“We’re really excited that we have some entries from around Southeast that we haven’t had before,” said Judy Heinmiller, who oversees the home arts exhibits. Entries for the beer and wine and preserved foods are already submitted and judged, but the baked goods entries don’t arrive until Wednesday to ensure maximum freshness. So far, she’s excited by the variety of preserved foods….
“We’ve got pickled beach asparagus…bull kelp pickles…a lot of dehydrated herbs,” Heinmiller said.
Ruth Headley is the Fair’s town representative for Whitehorse. She says entries from Yukon quilters make the fair an international event this year.
“We have really never entered before. Someone came and invited us and said why don’t you enter and we went, we don’t know why we don’t enter. And so this is our first year and we managed to 23 I think entries.
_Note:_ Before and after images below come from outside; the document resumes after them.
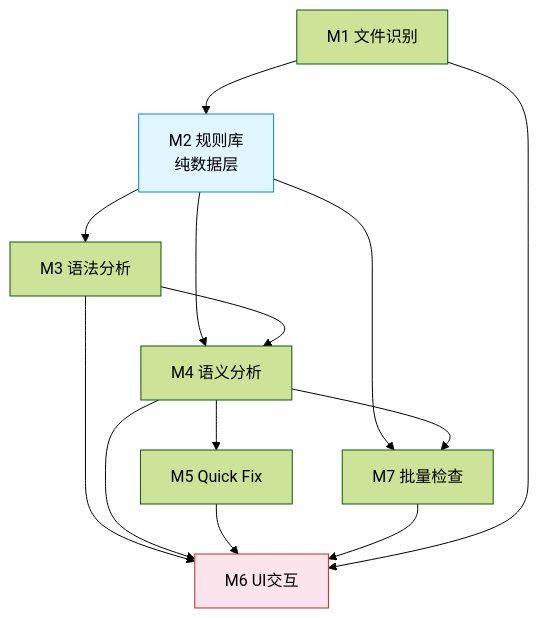
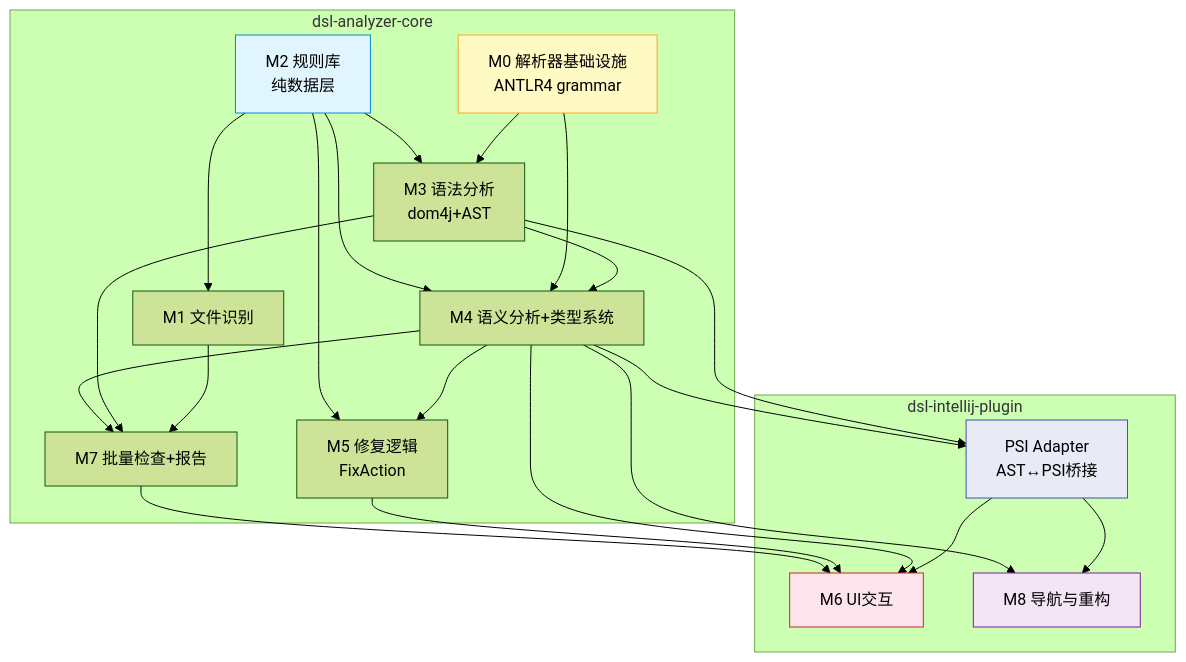
One commit to araragi-koyomin/theme-engine-dsl-static-analyzer changed the first of 3 diagrams in docs/Architecture.md. Above: the diagram before and after it, drawn with Mermaid (forest theme). The commit also changed other lines of this file, not shown here.

First line of the commit message:
docs: rewrite Architecture.md for 10-module core/plugin architecture

````diff
--- a/docs/Architecture.md
+++ b/docs/Architecture.md
@@ -28,18 +77,44 @@
 ```mermaid
 graph TD
-    M1[M1 文件识别] --> M2[M2 规则库<br/>纯数据层]
-    M2 --> M3[M3 语法分析]
-    M2 --> M4[M4 语义分析]
-    M2 --> M7[M7 批量检查]
+    subgraph dsl-analyzer-core
+        M0[M0 解析器基础设施<br/>ANTLR4 grammar]
+        M1[M1 文件识别]
+        M2[M2 规则库<br/>纯数据层]
+        M3[M3 语法分析<br/>dom4j+AST]
+        M4[M4 语义分析+类型系统]
+        M5[M5 修复逻辑<br/>FixAction]
+        M7[M7 批量检查+报告]
+    end
+
+    subgraph dsl-intellij-plugin
+        PSI[PSI Adapter<br/>AST↔PSI桥接]
+        M6[M6 UI交互]
+        M8[M8 导航与重构]
+    end
+
+    M2 --> M1
+    M0 --> M3
+    M2 --> M3
     M3 --> M4
-    M3 --> M6[M6 UI交互]
-    M4 --> M5[M5 Quick Fix]
+    M0 --> M4
+    M2 --> M4
+    M4 --> M5
+    M2 --> M5
+    M1 --> M7
+    M3 --> M7
+    M4 --> M7
+    M3 --> PSI
+    M4 --> PSI
+    PSI --> M6
+    PSI --> M8
     M4 --> M6
-    M4 --> M7
     M5 --> M6
     M7 --> M6
-    M1 --> M6
+    M4 --> M8
 
     style M2 fill:#e1f5fe,stroke:#0288d1
+    style M0 fill:#fff9c4,stroke:#f9a825
+    style PSI fill:#e8eaf6,stroke:#3f51b5
     style M6 fill:#fce4ec,stroke:#c62828
+    style M8 fill:#f3e5f5,stroke:#7b1fa2
 ```
````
And next year we’re going to do even better,” said Headley.
Cyni Waddington is the town representative for Wrangell.
“Well, it’s kind of exciting because we just recently started doing our own fair to try to get more interest and we got some really cool exhibits this year…and then we will just box them all up from there and get them shipped to Haines…so we try to make it as easy as possible to get a good showing there,” said Waddington.
Sarah Lawrie from Sitka says she’s pleased with her town’s submissions, which include two wearable art dresses. One is made entirely of candy and the other is a 1920s-style outfit fashioned from wooden clothespins.
The exhibits will be displayed in the fairground’s Harriett Hall.
“During the fair, it’s super fun to go into the hall and just see everything. Some people are interested in seeing what won, some people are just interested in looking at what people create…it’s a nice way to get away from the hubbub action of the rides, the music – you can go in and be quiet and look at people’s art and creations,” said Edwards.
The hubbub arrives on Thursday, July 30th, starting at noon. Admission for all four days is $40 for adults. Senior and youth get in at half price. A shuttle for out-of-towners will be running from the ferry dock to the fairgrounds throughout each day.